___ Data ___

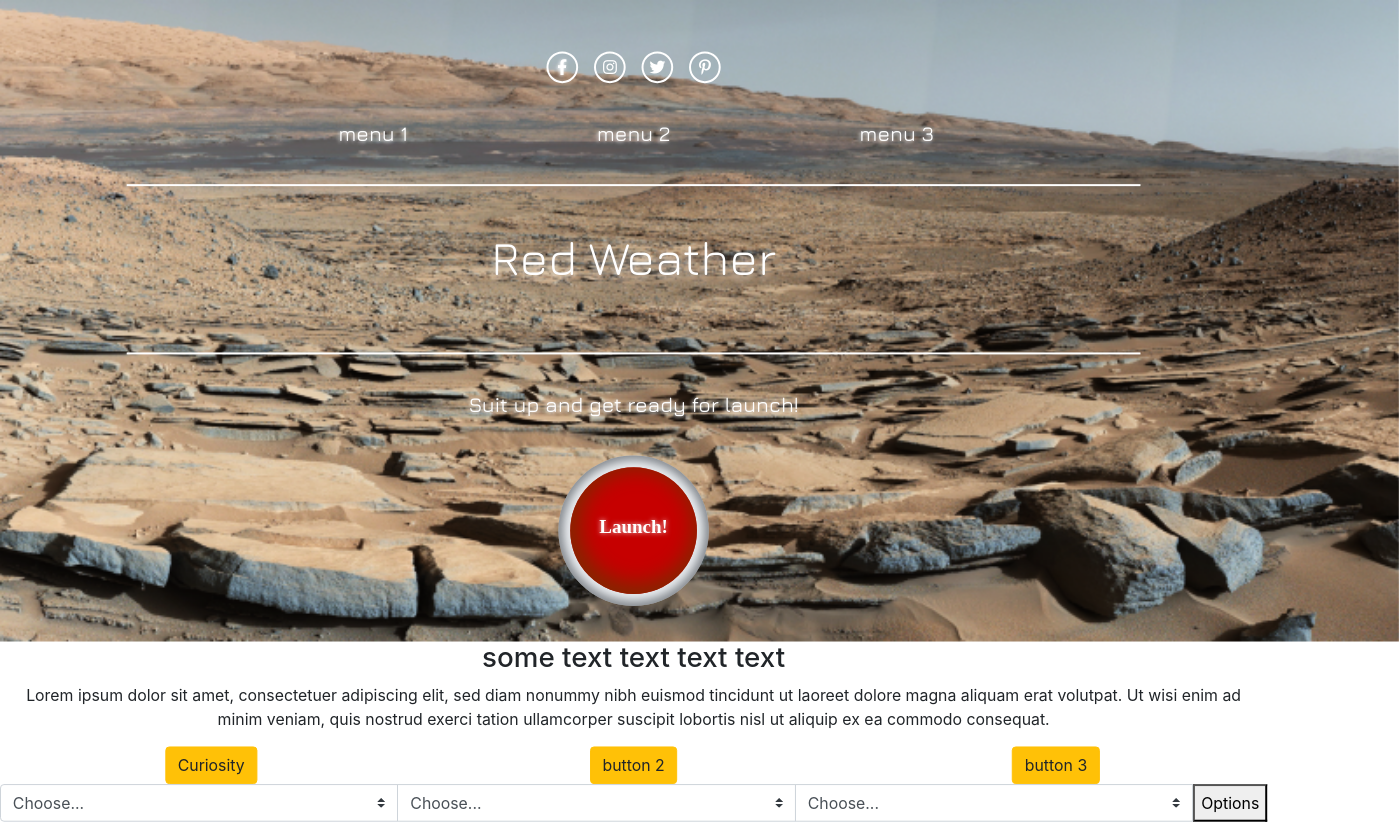
Repository: romqrq/Red-Planet-Explorer
Page: index.html
The author's editor kept a record of every edit. The page is drawn from the files as they stood at one moment, then again after the next edit.
The browser window is 1280 px wide. The page is 1413 px wide, so the pictures cover 1413 px, including what lies to the right of the window. The pictures show the whole page, at 99% of full size.
Some web fonts or font styles are not loaded; a fallback is used. Some web libraries are served in a nearby version.

Above is the page before.
Console error (its wording comes from the project's code and is left out).

### index.html
<!DOCTYPE html>
<html lang="en">

<head>
    <meta charset="UTF-8">
    <meta name="viewport" content="width=device-width, initial-scale=1.0">
    <meta http-equiv="X-UA-Compatible" content="ie=edge">
    <title>Red Weather</title>
    <link rel="stylesheet" href="https://cdnjs.cloudflare.com/ajax/libs/font-awesome/5.10.2/css/all.min.css" type="text/css" />
    <link rel="stylesheet" href="https://stackpath.bootstrapcdn.com/bootstrap/4.3.1/css/bootstrap.min.css" crossorigin="anonymous">
    <link rel="stylesheet" href="assets/css/style.css" type="text/css" />

    <script type="text/javascript" src="assets/js/main.js"></script>
    <!--<script type="text/javascript" src="assets/js/main2.js"></script>-->
    <!--<script type="text/javascript" src="assets/js/main3.js"></script>-->

</head>

<body>
    <header>
        <div class="container-fluid main-screen-container">
            <img class="testbg" src="assets/images/mars.png"></img>
            <div class="row social-row">
                <div class="col-12 social-col">
                    <i class="fab fa-facebook-f round-border text-shadow"></i>
                    <i class="fab fa-instagram round-border"></i>
                    <i class="fab fa-twitter round-border"></i>
                    <i class="fab fa-pinterest-p round-border"></i>
                </div>
            </div>
            <div class="row" role="navigation">
                <a class="col-4 text-right main-text-light text-shadow" href="#">menu 1</a>
                <a class="col-4 text-center main-text-light text-shadow" href="#">menu 2</a>
                <a class="col-4 text-left main-text-light text-shadow" href="#">menu 3</a>
            </div>
            <hr class="hr-divider">
            <div class="row">
                <div class="col-12 text-center">
                    <p class="main-title title-shadow">Red Weather</p>
                </div>
            </div>
            <hr class="hr-divider">
            <div class="row">
                <div class="col-12">
                    <p class="main-text-light text-center text-shadow">Suit up and get ready for launch!</p>
                </div>
            </div>
            <div>
                <div class="launch-button-div">
                    <button class="btn launch-button">Launch!</button>
                </div>
            </div>
            <!--<div class="row">-->
            <!--    <div class=navbar>-->
            <!--        <ul class="navbar-nav">-->
            <!--            <li class="nav-item">-->
            <!--                <a href="#" class="nav-link">menu button 1</a>-->
            <!--            </li>-->
            <!--            <li class="nav-item">-->
            <!--                <a href="#" class="nav-link">menu button 2</a>-->
            <!--            </li>-->
            <!--            <li class="nav-item">-->
            <!--                <a href="#" class="nav-link">menu button 3</a>-->
            <!--            </li>-->
            <!--        </ul>-->
            <!--    </div>-->
            <!--</div>-->
        </div>
        <!--<nav class="navbar navbar-expand-md navbar-dark bg-blue">-->
        <!-- Brand -->
        <!--    <a class="brand-text" href="#"><span class="NE-text">RW</span> | Red Weather</a>-->

        <!-- Toggler/collapsibe Button -->
        <!--    <button class="navbar-toggler" type="button" data-toggle="collapse" data-target="#collapsibleNavbar">-->
        <!--        <span class="navbar-toggler-icon"></span>-->
        <!--    </button>-->

        <!-- Navbar links -->
        <!--    <div class="collapse navbar-collapse" id="collapsibleNavbar">-->
        <!--        <ul class="navbar-nav">-->
        <!--            <li class="nav-item">-->
        <!--                <a class="nav-link" href="#">Link</a>-->
        <!--            </li>-->
        <!--            <li class="nav-item">-->
        <!--                <a class="nav-link" href="#">Link</a>-->
        <!--            </li>-->
        <!--            <li class="nav-item">-->
        <!--                <a class="nav-link" href="#">Link</a>-->
        <!--            </li>-->
        <!--        </ul>-->
        <!--    </div>-->
        <!--</nav>-->
    </header>
    <section class="callout">
        <div class="container-fluid text-center align-middle">
            <div>
                <h3>some text text text text</h3>
                <p>Lorem ipsum dolor sit amet, consectetuer adipiscing elit, sed diam nonummy nibh euismod tincidunt ut laoreet dolore magna aliquam erat volutpat. Ut wisi enim ad minim veniam, quis nostrud exerci tation ullamcorper suscipit lobortis nisl
                    ut aliquip ex ea commodo consequat.</pp>
            </div>
            <div class="row">
                <div class="col-4">
                    <button class="btn btn-warning" onclick="setRover("curiosity")">Curiosity</button>
                </div>
                <div class="col-4">
                    <button class="btn btn-warning" onclick="setDate(" 2015-6-3 ")">button 2</button>
                </div>
                <div class="col-4">
                    <button class="btn btn-warning" onclick="setCam(" FHAZ ")">button 3</button>
                </div>
            </div>
        </div>
    </section>

    <div class="input-group mb-3">
        <select class="custom-select" id="input1">
    <option selected>Choose...</option>
    <option value="curiosity">Curiosity</option>
    <option value="spirit">Spirit</option>
    <option value="3">Three</option>
  </select>
        <select class="custom-select" id="input2">
    <option selected>Choose...</option>
    <option value="2015-6-3">2015-6-3</option>
    <option value="2015-6-4">2015-6-4</option>
    <option value="2015-6-5">2015-6-5</option>
  </select>
        <select class="custom-select" id="input3">
    <option selected>Choose...</option>
    <option value="fhaz">FHAZ</option>
    <option value="rhaz">RHAZ</option>
    <option value="mast">Mast</option>
  </select>
        <button onclick="nameThem()">Options</button>
    </div>


    <div id="data"></div>
    <footer>

    </footer>
    <script src="https://code.jquery.com/jquery-3.3.1.slim.min.js" integrity="sha384-q8i/X+965DzO0rT7abK41JStQIAqVgRVzpbzo5smXKp4YfRvH+8abtTE1Pi6jizo" crossorigin="anonymous"></script>
    <script src="https://cdnjs.cloudflare.com/ajax/libs/popper.js/1.14.7/umd/popper.min.js" integrity="sha384-UO2eT0CpHqdSJQ6hJty5KVphtPhzWj9WO1clHTMGa3JDZwrnQq4sF86dIHNDz0W1" crossorigin="anonymous"></script>
    <script src="https://stackpath.bootstrapcdn.com/bootstrap/4.3.1/js/bootstrap.min.js" integrity="sha384-JjSmVgyd0p3pXB1rRibZUAYoIIy6OrQ6VrjIEaFf/nJGzIxFDsf4x0xIM+B07jRM" crossorigin="anonymous"></script>

</body>

</html>

### assets/css/style.css
/*General*/

@import url('https://fonts.googleapis.com/css?family=Revalia|Roboto:400,500|Jura:300,400,500&display=swap');

.testbg {
    position: absolute;
    top: 0;
    left: 0;
    height: 90vh;
    z-index: -1;
}

a {
    text-decoration: none;
    color: inherit;

}

/*.bg-blue {*/

/*    background-color: #01479e;*/

/*}*/

/*.callout {*/

/*    background-color: #e9ecefb0;*/

/*    height: 50vh;*/

/*}*/

.title-shadow {
    text-shadow: -1px 3px 8px #ffffff9e;
}

.text-shadow {
    text-shadow: -1px 1px 4px #ffffff;
}

.no-side-padding {
    padding-left: 0;
    padding-right: 0;
}

.main-screen-container {
    height: 90vh;
    padding: 1rem;
    /*background-image: url("mars.png");*/
    /*background-position: center;*/
    /*background-repeat: no-repeat;*/
    /*background-size: cover;*/
    /*background-color: black;*/
    display: flex;
    flex-direction: column;
    justify-content: space-evenly;
}

.social-row {
    padding: 1rem;
}

.social-col {
    flex-direction: row;
    display: flex;
    justify-content: center;
}

.round-border {
    border-radius: 50%;
    height: 2rem;
    border: 2px solid white;
    width: 2rem;
    justify-content: center;
    display: flex;
    line-height: 1.8rem;
    color: white;
    margin: 0 0.5rem;
}

.main-text-light {
    color: white;
    font-family: "Jura", "Revalia";
    font-weight: 500;
    font-size: 1.3rem;
}

.main-title {
    font-family: "Revalia", "Jura";
    font-size: 3rem;
    color: white;
    padding: 0 0 0.5rem;
}

.hr-divider {
    border-top: 2px solid rgb(255, 255, 255);
    width: 80vw;
}

.launch-button-div {
    height: 9.5rem;
    width: 9.5rem;
    background-color: #e9ecef;
    padding: 0.75rem;
    border-radius: 50%;
    box-shadow: inset 0px 0px 9px 5px #343a408a;
    margin: auto;
}

.launch-button {
    background-color: #c60000;
    color: white;
    border: 0px solid white;
    font-size: 1.2rem;
    font-family: "Revalia";
    font-weight: 700;
    text-shadow: 0px 0px 5px #ffffffcf;
    padding: 0.5rem 1rem 1rem;
    height: 8rem;
    width: 8rem;
    border-radius: 50%;
    box-shadow: inset 3px -4px 20px 7px #842600;
}

/*.main-subtitle {*/

/*    color: white;*/

/*    font-family: "Jura", "Revalia";*/

/*    font-weight: 500;*/

/*    font-size: 1.3rem;*/

/*}*/

### assets/js/main.js
var roverName = "curiosity";
var solNumber = ""; //"&sol=1000";
var camName = "&camera=FHAZ";
var pageNumber = ""; //"&page=1"
var earthDate = "" //"earth_date=2015-6-3"

//WORKS xhr.open("GET", "https://api.nasa.gov/insight_weather/?api_key=unJZiQapXhyZamSl37P8FEh7Zlssi7xmaIF4l95b&feedtype=json&ver=1.0");
//WORKS xhr.open("GET", "https://api.nasa.gov/mars-photos/api/v1/rovers/curiosity/latest_photos?api_key=unJZiQapXhyZamSl37P8FEh7Zlssi7xmaIF4l95b&feedtype=json&ver=1.0");
//WORKS xhr.open("GET", "https://api.nasa.gov/mars-photos/api/v1/manifests/curiosity?api_key=unJZiQapXhyZamSl37P8FEh7Zlssi7xmaIF4l95b&feedtype=json&ver=1.0");
function nameThem(cb) {
	var firstInput = document.getElementById("input1");
	var roverName = firstInput.options[firstInput.selectedIndex].value;

	var secondInput = document.getElementById("input2");
	var earthDate = `earth_date=${secondInput.options[secondInput.selectedIndex].value}`;

	var thirdInput = document.getElementById("input3");
	var camName = `&camera=${thirdInput.options[thirdInput.selectedIndex].value}`;

	var xhr = new XMLHttpRequest();
	xhr.open("GET", `https://api.nasa.gov/mars-photos/api/v1/rovers/${roverName}/photos?${earthDate}${solNumber}${camName}${pageNumber}&api_key=unJZiQapXhyZamSl37P8FEh7Zlssi7xmaIF4l95b`);
	xhr.send();

	xhr.onreadystatechange = function() {
		if (this.readyState == 4 && this.status == 200) {
			// document.getElementById("data").innerHTML = JSON.parse(this.responseText);
			console.log(JSON.parse(this.responseText));
			cb(JSON.parse(this.responseText));
		}
	};


	function writeToDocument() {
		var el = document.getElementById("data");
		el.innerHTML = "";

		nameThem(function(data) {
			data = data.photos;

			data.forEach(function(item) {
				el.innerHTML += `<img src=${item.img_src} height=150 width=150>`;
			});
		});
	}
}



// function getLatest(cb) {
//     var xhr = new XMLHttpRequest();

//     xhr.onreadystatechange = function() {
//         if (this.readyState == 4 && this.status == 200) {
//             // document.getElementById("data").innerHTML = JSON.parse(this.responseText);
//             console.log(JSON.parse(this.responseText));
//             cb(JSON.parse(this.responseText));
//         }
//     };

//     xhr.open("GET", "https://api.nasa.gov/mars-photos/api/v1/rovers/curiosity/latest_photos?api_key=unJZiQapXhyZamSl37P8FEh7Zlssi7xmaIF4l95b&feedtype=json&ver=1.0");
//     xhr.send();
// }

// function writeToDocument() {
//     var el = document.getElementById("data");
//     el.innerHTML = "";

//     getLatest(function(data) {
//         data = data.latest_photos;

//         data.forEach(function(item) {
//             el.innerHTML += `<img src=${item.img_src} height=150 width=150>`;
//         });
//     });
// }

After the next edit:
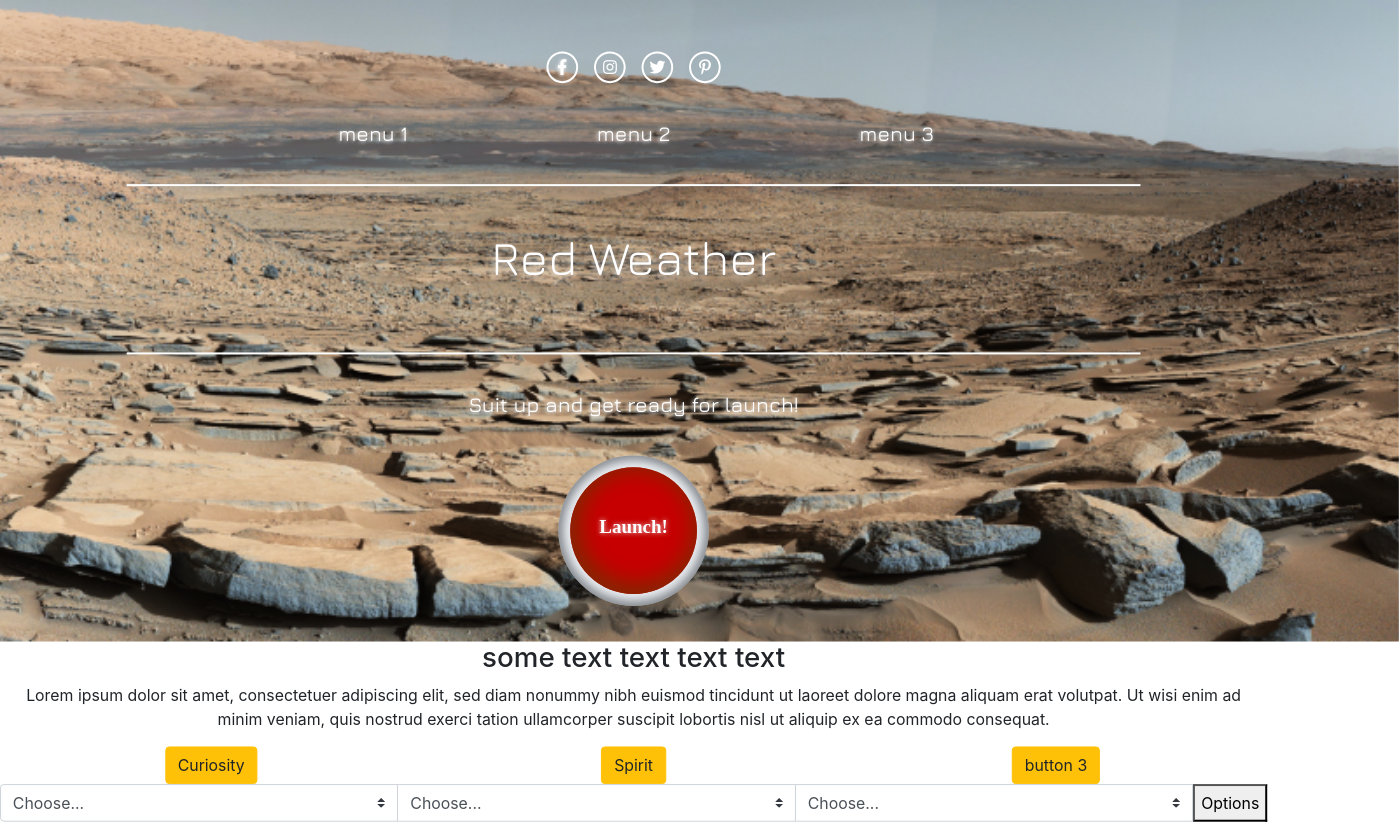
The edit:
--- a/index.html
+++ b/index.html
@@ -103,7 +103,7 @@
                     <button class="btn btn-warning" onclick="setRover("curiosity")">Curiosity</button>
                 </div>
                 <div class="col-4">
-                    <button class="btn btn-warning" onclick="setDate(" 2015-6-3 ")">button 2</button>
+                    <button class="btn btn-warning" onclick="setRover("spirit")">Spirit</button>
                 </div>
                 <div class="col-4">
                     <button class="btn btn-warning" onclick="setCam(" FHAZ ")">button 3</button>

___

Work task:
Nothing but a number should be given: the count of lines above that hold "crossorigin".

Answer:
4